## Try it
Among the entries below, how many lines contain the string "permutations"? Only the number is wanted.

[Structured diff data]
[Start of section]
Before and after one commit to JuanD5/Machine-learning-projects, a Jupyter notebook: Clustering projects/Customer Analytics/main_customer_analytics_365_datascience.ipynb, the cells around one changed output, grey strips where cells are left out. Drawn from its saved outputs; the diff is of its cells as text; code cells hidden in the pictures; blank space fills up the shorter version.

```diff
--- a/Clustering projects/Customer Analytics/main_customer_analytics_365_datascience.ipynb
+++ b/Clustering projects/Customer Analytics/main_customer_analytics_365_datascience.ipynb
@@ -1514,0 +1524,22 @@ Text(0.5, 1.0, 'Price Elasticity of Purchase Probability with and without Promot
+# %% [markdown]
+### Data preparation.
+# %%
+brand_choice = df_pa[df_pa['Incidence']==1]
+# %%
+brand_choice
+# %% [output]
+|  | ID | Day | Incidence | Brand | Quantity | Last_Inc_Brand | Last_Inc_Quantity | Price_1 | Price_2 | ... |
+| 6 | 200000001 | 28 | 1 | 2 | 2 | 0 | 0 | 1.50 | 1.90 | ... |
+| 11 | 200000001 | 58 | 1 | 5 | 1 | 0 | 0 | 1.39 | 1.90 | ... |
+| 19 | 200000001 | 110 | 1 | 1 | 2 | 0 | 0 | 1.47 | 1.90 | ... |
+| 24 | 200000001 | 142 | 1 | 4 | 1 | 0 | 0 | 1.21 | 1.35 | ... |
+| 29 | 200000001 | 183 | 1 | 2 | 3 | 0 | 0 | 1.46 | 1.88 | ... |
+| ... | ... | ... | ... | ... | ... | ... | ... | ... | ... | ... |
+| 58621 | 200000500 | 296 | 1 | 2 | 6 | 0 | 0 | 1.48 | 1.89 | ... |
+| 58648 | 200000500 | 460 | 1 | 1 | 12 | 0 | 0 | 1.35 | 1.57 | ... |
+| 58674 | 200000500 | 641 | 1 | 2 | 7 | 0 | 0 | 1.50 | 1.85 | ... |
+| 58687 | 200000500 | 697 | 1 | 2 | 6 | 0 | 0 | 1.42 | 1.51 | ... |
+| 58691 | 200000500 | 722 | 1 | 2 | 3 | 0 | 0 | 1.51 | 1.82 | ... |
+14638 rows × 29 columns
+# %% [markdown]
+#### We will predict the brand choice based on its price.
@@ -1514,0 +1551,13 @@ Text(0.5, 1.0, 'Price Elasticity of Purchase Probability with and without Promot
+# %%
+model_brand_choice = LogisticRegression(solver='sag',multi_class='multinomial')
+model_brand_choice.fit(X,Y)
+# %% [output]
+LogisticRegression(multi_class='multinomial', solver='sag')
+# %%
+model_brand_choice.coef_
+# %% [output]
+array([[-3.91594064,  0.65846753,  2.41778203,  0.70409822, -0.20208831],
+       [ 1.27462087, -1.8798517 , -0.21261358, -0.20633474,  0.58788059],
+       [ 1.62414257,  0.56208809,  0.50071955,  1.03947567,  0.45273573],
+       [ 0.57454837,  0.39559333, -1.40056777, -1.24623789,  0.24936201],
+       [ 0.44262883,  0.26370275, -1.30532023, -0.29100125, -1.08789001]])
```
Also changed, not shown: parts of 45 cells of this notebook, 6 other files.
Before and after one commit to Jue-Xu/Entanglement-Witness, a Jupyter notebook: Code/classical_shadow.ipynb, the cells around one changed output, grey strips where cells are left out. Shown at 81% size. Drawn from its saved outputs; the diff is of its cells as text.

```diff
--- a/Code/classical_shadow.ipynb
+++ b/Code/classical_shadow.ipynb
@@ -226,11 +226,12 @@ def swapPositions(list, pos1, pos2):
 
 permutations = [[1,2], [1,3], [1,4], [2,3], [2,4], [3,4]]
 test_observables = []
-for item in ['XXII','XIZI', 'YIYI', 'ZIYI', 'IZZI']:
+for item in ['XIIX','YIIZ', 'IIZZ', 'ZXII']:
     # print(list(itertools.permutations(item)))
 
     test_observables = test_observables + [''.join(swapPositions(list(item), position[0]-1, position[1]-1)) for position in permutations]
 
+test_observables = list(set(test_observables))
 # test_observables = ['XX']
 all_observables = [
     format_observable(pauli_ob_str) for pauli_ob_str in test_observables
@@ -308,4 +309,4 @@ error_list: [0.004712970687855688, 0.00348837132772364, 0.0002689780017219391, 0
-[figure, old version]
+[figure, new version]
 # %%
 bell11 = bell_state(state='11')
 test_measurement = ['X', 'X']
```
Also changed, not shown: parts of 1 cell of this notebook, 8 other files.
[End of section]
## Answer section
3